──────── Material for this task

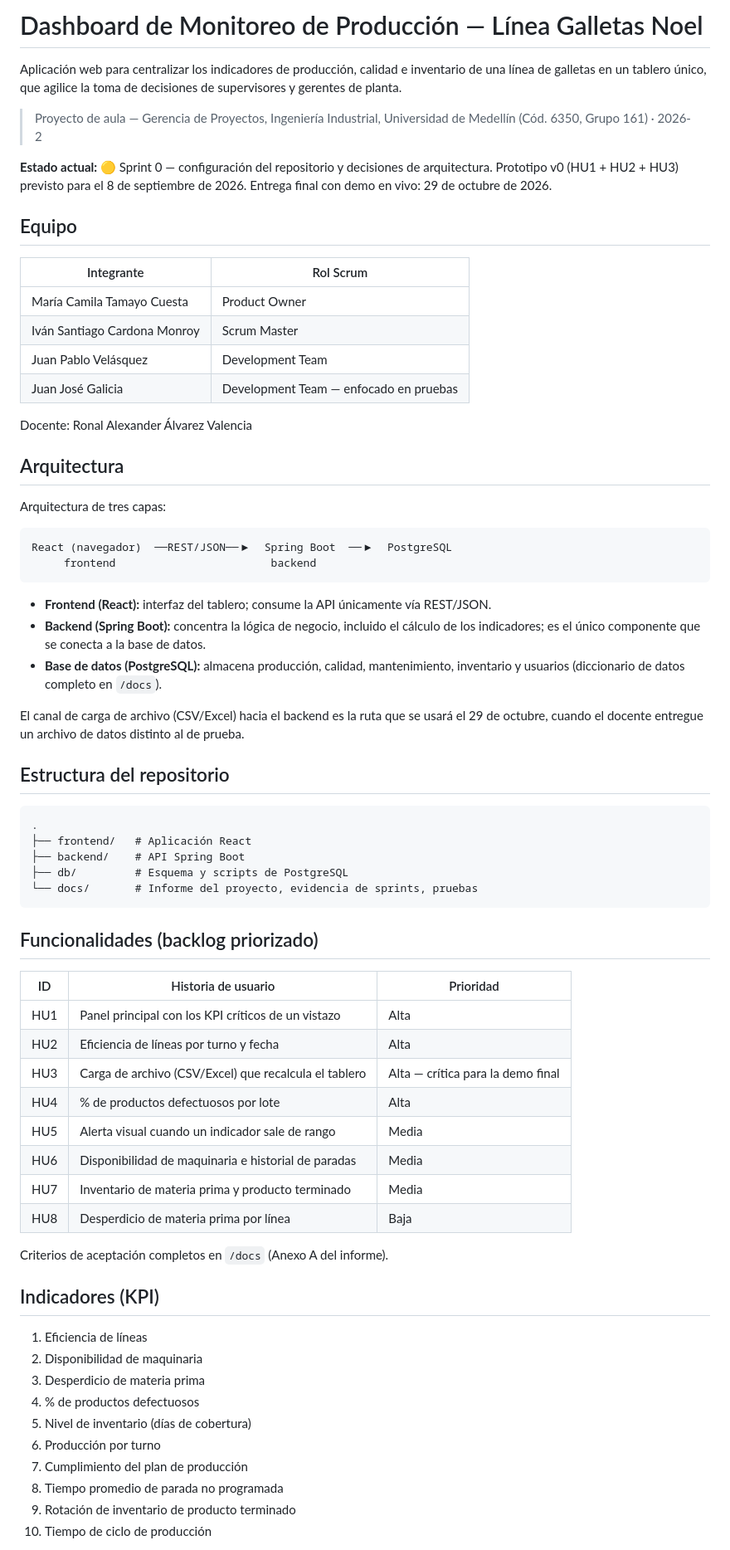
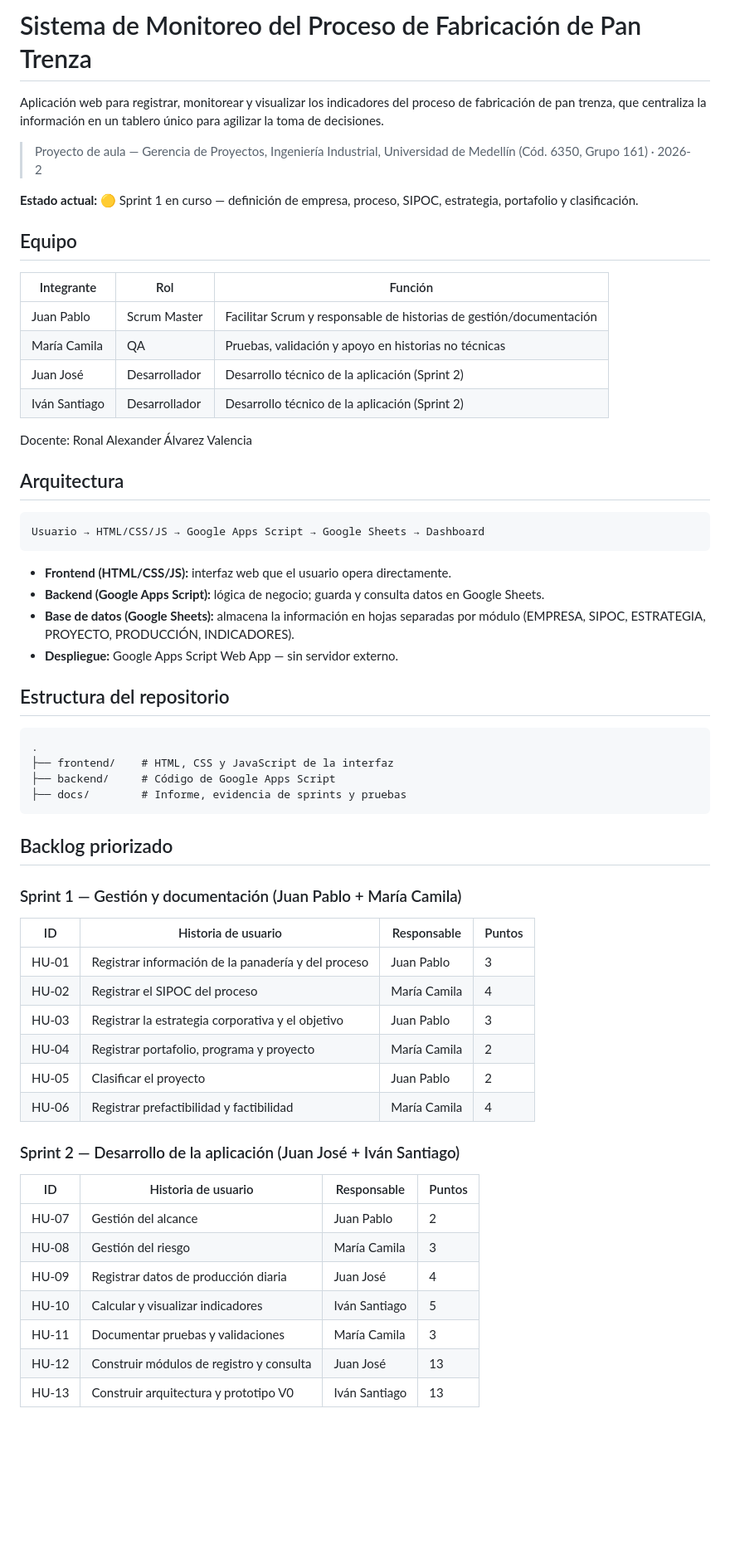
Before and after one commit to juanjosegg7/Proyecto-Aula, a Markdown page: README.md, the part around one of its changes. Shown at 83% size. Drawn GitHub-style; blank space fills up the shorter version.

Commit message:
Revise README for bread production monitoring project
Updated project details and team roles in README.md to reflect the new focus on bread production monitoring.

````diff
--- a/README.md
+++ b/README.md
@@ -1,72 +1,64 @@
-# Dashboard de Monitoreo de Producción — Línea Galletas Noel
+# Sistema de Monitoreo del Proceso de Fabricación de Pan Trenza
 
-Aplicación web para centralizar los indicadores de producción, calidad e inventario de una línea de galletas en un tablero único, que agilice la toma de decisiones de supervisores y gerentes de planta.
+Aplicación web para registrar, monitorear y visualizar los indicadores del proceso de fabricación de pan trenza, que centraliza la información en un tablero único para agilizar la toma de decisiones.
 
 > Proyecto de aula — Gerencia de Proyectos, Ingeniería Industrial, Universidad de Medellín (Cód. 6350, Grupo 161) · 2026-2
 
-**Estado actual:** 🟡 Sprint 0 — configuración del repositorio y decisiones de arquitectura. Prototipo v0 (HU1 + HU2 + HU3) previsto para el 8 de septiembre de 2026. Entrega final con demo en vivo: 29 de octubre de 2026.
+**Estado actual:** 🟡 Sprint 1 en curso — definición de empresa, proceso, SIPOC, estrategia, portafolio y clasificación.
 
 ## Equipo
 
-| Integrante | Rol Scrum |
-|---|---|
-| María Camila Tamayo Cuesta | Product Owner |
-| Iván Santiago Cardona Monroy | Scrum Master |
-| Juan Pablo Velásquez | Development Team |
-| Juan José Galicia | Development Team — enfocado en pruebas |
+| Integrante | Rol | Función |
+|---|---|---|
+| Juan Pablo | Scrum Master | Facilitar Scrum y responsable de historias de gestión/documentación |
+| María Camila | QA | Pruebas, validación y apoyo en historias no técnicas |
+| Juan José | Desarrollador | Desarrollo técnico de la aplicación (Sprint 2) |
+| Iván Santiago | Desarrollador | Desarrollo técnico de la aplicación (Sprint 2) |
 
 Docente: Ronal Alexander Álvarez Valencia
 
 ## Arquitectura
 
-Arquitectura de tres capas:
-
 ```
-React (navegador)  ──REST/JSON──▶  Spring Boot  ──▶  PostgreSQL
-     frontend                        backend
+Usuario → HTML/CSS/JS → Google Apps Script → Google Sheets → Dashboard
 ```
 
-- **Frontend (React):** interfaz del tablero; consume la API únicamente vía REST/JSON.
-- **Backend (Spring Boot):** concentra la lógica de negocio, incluido el cálculo de los indicadores; es el único componente que se conecta a la base de datos.
-- **Base de datos (PostgreSQL):** almacena producción, calidad, mantenimiento, inventario y usuarios (diccionario de datos completo en `/docs`).
-
-El canal de carga de archivo (CSV/Excel) hacia el backend es la ruta que se usará el 29 de octubre, cuando el docente entregue un archivo de datos distinto al de prueba.
+- **Frontend (HTML/CSS/JS):** interfaz web que el usuario opera directamente.
+- **Backend (Google Apps Script):** lógica de negocio; guarda y consulta datos en Google Sheets.
+- **Base de datos (Google Sheets):** almacena la información en hojas separadas por módulo (EMPRESA, SIPOC, ESTRATEGIA, PROYECTO, PRODUCCIÓN, INDICADORES).
+- **Despliegue:** Google Apps Script Web App — sin servidor externo.
 
 ## Estructura del repositorio
 
 ```
 .
-├── frontend/   # Aplicación React
-├── backend/    # API Spring Boot
-├── db/         # Esquema y scripts de PostgreSQL
-└── docs/       # Informe del proyecto, evidencia de sprints, pruebas
+├── frontend/    # HTML, CSS y JavaScript de la interfaz
+├── backend/     # Código de Google Apps Script
+├── docs/        # Informe, evidencia de sprints y pruebas
 ```
 
-## Funcionalidades (backlog priorizado)
+## Backlog priorizado
 
-| ID | Historia de usuario | Prioridad |
-|---|---|---|
-| HU1 | Panel principal con los KPI críticos de un vistazo | Alta |
-| HU2 | Eficiencia de líneas por turno y fecha | Alta |
-| HU3 | Carga de archivo (CSV/Excel) que recalcula el tablero | Alta — crítica para la demo final |
-| HU4 | % de productos defectuosos por lote | Alta |
-| HU5 | Alerta visual cuando un indicador sale de rango | Media |
-| HU6 | Disponibilidad de maquinaria e historial de paradas | Media |
-| HU7 | Inventario de materia prima y producto terminado | Media |
-| HU8 | Desperdicio de materia prima por línea | Baja |
+### Sprint 1 — Gestión y documentación (Juan Pablo + María Camila)
 
-Criterios de aceptación completos en `/docs` (Anexo A del informe).
+| ID | Historia de usuario | Responsable | Puntos |
+|---|---|---|---|
+| HU-01 | Registrar información de la panadería y del proceso | Juan Pablo | 3 |
+| HU-02 | Registrar el SIPOC del proceso | María Camila | 4 |
+| HU-03 | Registrar la estrategia corporativa y el objetivo | Juan Pablo | 3 |
+| HU-04 | Registrar portafolio, programa y proyecto | María Camila | 2 |
+| HU-05 | Clasificar el proyecto | Juan Pablo | 2 |
+| HU-06 | Registrar prefactibilidad y factibilidad | María Camila | 4 |
 
-## Indicadores (KPI)
+### Sprint 2 — Desarrollo de la aplicación (Juan José + Iván Santiago)
 
-1. Eficiencia de líneas
-2. Disponibilidad de maquinaria
-3. Desperdicio de materia prima
-4. % de productos defectuosos
-5. Nivel de inventario (días de cobertura)
-6. Producción por turno
-7. Cumplimiento del plan de producción
-8. Tiempo promedio de parada no programada
-9. Rotación de inventario de producto terminado
-10. Tiempo de ciclo de producción
+| ID | Historia de usuario | Responsable | Puntos |
+|---|---|---|---|
+| HU-07 | Gestión del alcance | Juan Pablo | 2 |
+| HU-08 | Gestión del riesgo | María Camila | 3 |
+| HU-09 | Registrar datos de producción diaria | Juan José | 4 |
+| HU-10 | Calcular y visualizar indicadores | Iván Santiago | 5 |
+| HU-11 | Documentar pruebas y validaciones | María Camila | 3 |
+| HU-12 | Construir módulos de registro y consulta | Juan José | 13 |
+| HU-13 | Construir arquitectura y prototipo V0 | Iván Santiago | 13 |
 
````
Also changed, not shown: other parts of README.md (+16 -44 lines).
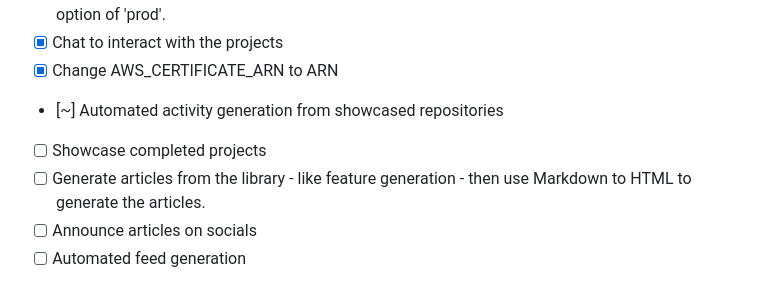
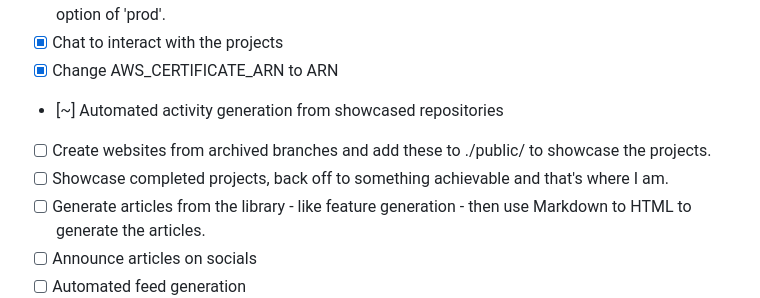
Before and after one commit to xn-intenton-z2a/repository0-xn--intenton-z2a.com, a Markdown page: README.md, the part around the change. Rendered like a GitHub page.

Commit message:
Update README with revised project goals and improved showcase plans

```diff
--- a/README.md
+++ b/README.md
@@ -414,7 +414,8 @@ Public brand:
 - [x] Chat to interact with the projects
 - [x] Change AWS_CERTIFICATE_ARN to ARN
 - [~] Automated activity generation from showcased repositories
-- [ ] Showcase completed projects
+- [ ] Create websites from archived branches and add these to ./public/ to showcase the projects.
+- [ ] Showcase completed projects, back off to something achievable and that's where I am.
 - [ ] Generate articles from the library - like feature generation - then use Markdown to HTML to generate the articles.
 - [ ] Announce articles on socials
 - [ ] Automated feed generation
```
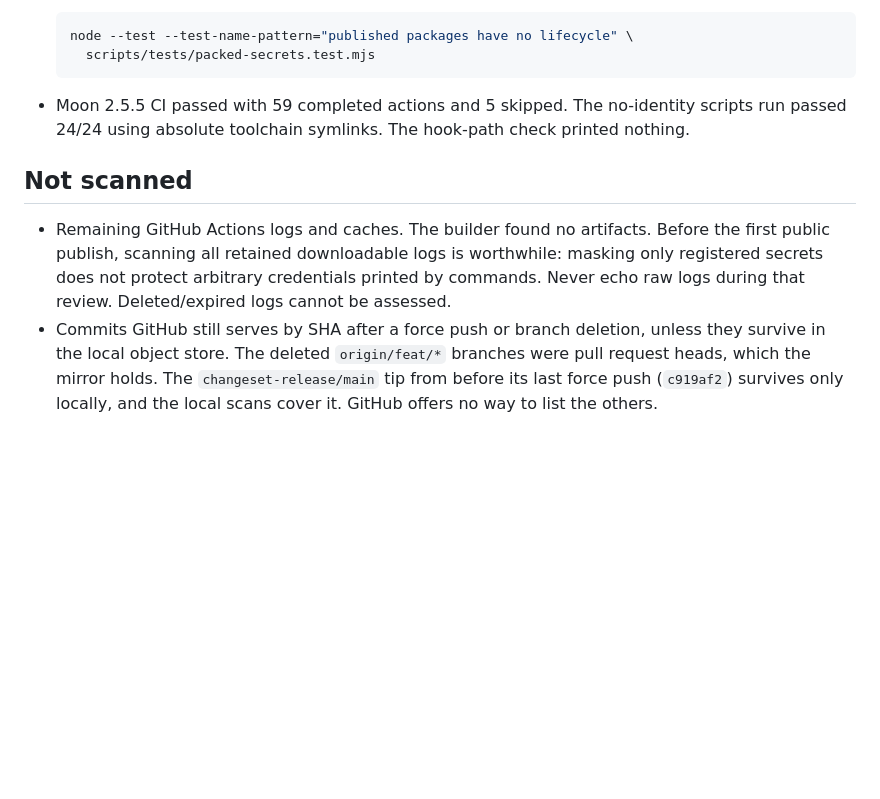
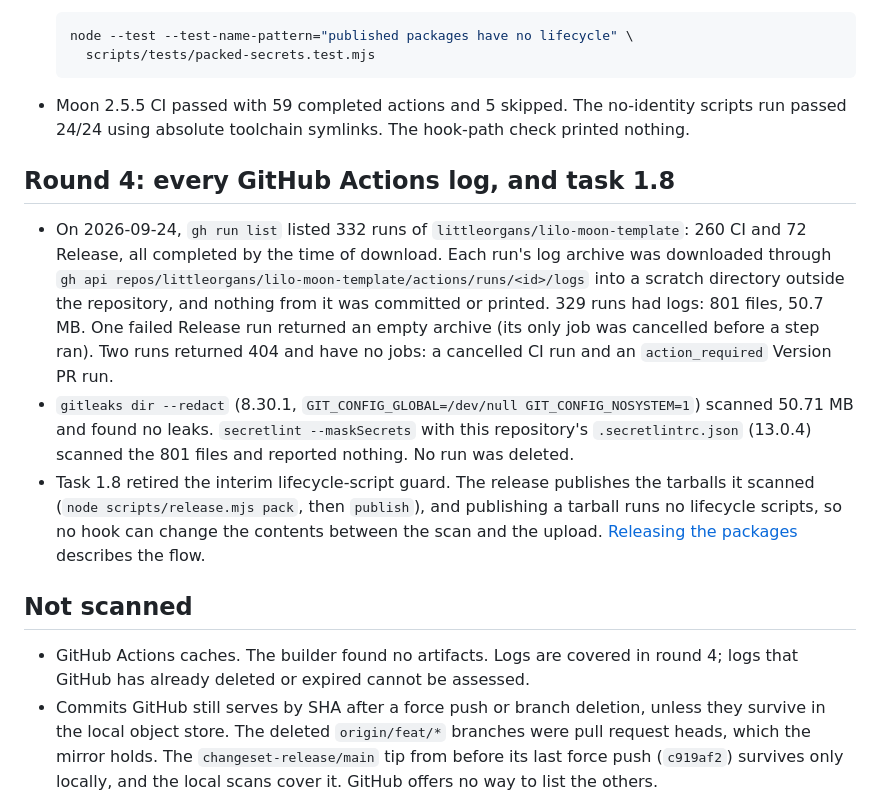
Before and after one commit to littleorgans/lilo-moon-template, a Markdown page: docs/security/secrets-sweep-2026-09.md, the part around the change. Drawn GitHub-style; blank space fills up the shorter version.

Commit message:
docs(security): record the scan of every GitHub Actions log

```diff
--- a/docs/security/secrets-sweep-2026-09.md
+++ b/docs/security/secrets-sweep-2026-09.md
@@ -139,12 +139,26 @@ Nothing to rotate. No history rewrite is recommended.
 - Moon 2.5.5 CI passed with 59 completed actions and 5 skipped. The no-identity scripts run
   passed 24/24 using absolute toolchain symlinks. The hook-path check printed nothing.
 
+## Round 4: every GitHub Actions log, and task 1.8
+
+- On 2026-09-24, `gh run list` listed 332 runs of `littleorgans/lilo-moon-template`: 260 CI and 72
+  Release, all completed by the time of download. Each run's log archive was downloaded through
+  `gh api repos/littleorgans/lilo-moon-template/actions/runs/<id>/logs` into a scratch directory
+  outside the repository, and nothing from it was committed or printed. 329 runs had logs: 801 files,
+  50.7 MB. One failed Release run returned an empty archive (its only job was cancelled before a step ran). Two runs
+  returned 404 and have no jobs: a cancelled CI run and an `action_required` Version PR run.
+- `gitleaks dir --redact` (8.30.1, `GIT_CONFIG_GLOBAL=/dev/null GIT_CONFIG_NOSYSTEM=1`) scanned
+  50.71 MB and found no leaks. `secretlint --maskSecrets` with this repository's
+  `.secretlintrc.json` (13.0.4) scanned the 801 files and reported nothing. No run was deleted.
+- Task 1.8 retired the interim lifecycle-script guard. The release publishes the tarballs it scanned
+  (`node scripts/release.mjs pack`, then `publish`), and publishing a tarball runs no lifecycle
+  scripts, so no hook can change the contents between the scan and the upload.
+  [Releasing the packages](../releasing.md) describes the flow.
+
 ## Not scanned
 
-- Remaining GitHub Actions logs and caches. The builder found no artifacts. Before the first public
-  publish, scanning all retained downloadable logs is worthwhile: masking only registered secrets
-  does not protect arbitrary credentials printed by commands. Never echo raw logs during that
-  review. Deleted/expired logs cannot be assessed.
+- GitHub Actions caches. The builder found no artifacts. Logs are covered in round 4; logs that
+  GitHub has already deleted or expired cannot be assessed.
 - Commits GitHub still serves by SHA after a force push or branch deletion, unless they survive in
   the local object store. The deleted `origin/feat/*` branches were pull request heads, which the
   mirror holds. The `changeset-release/main` tip from before its last force push (`c919af2`)
```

────────────────

Problem details: Reproduce every line in the records above that contains the word "Alta".

Exercise solution:
-| HU1 | Panel principal con los KPI críticos de un vistazo | Alta |
-| HU2 | Eficiencia de líneas por turno y fecha | Alta |
-| HU3 | Carga de archivo (CSV/Excel) que recalcula el tablero | Alta — crítica para la demo final |
-| HU4 | % de productos defectuosos por lote | Alta |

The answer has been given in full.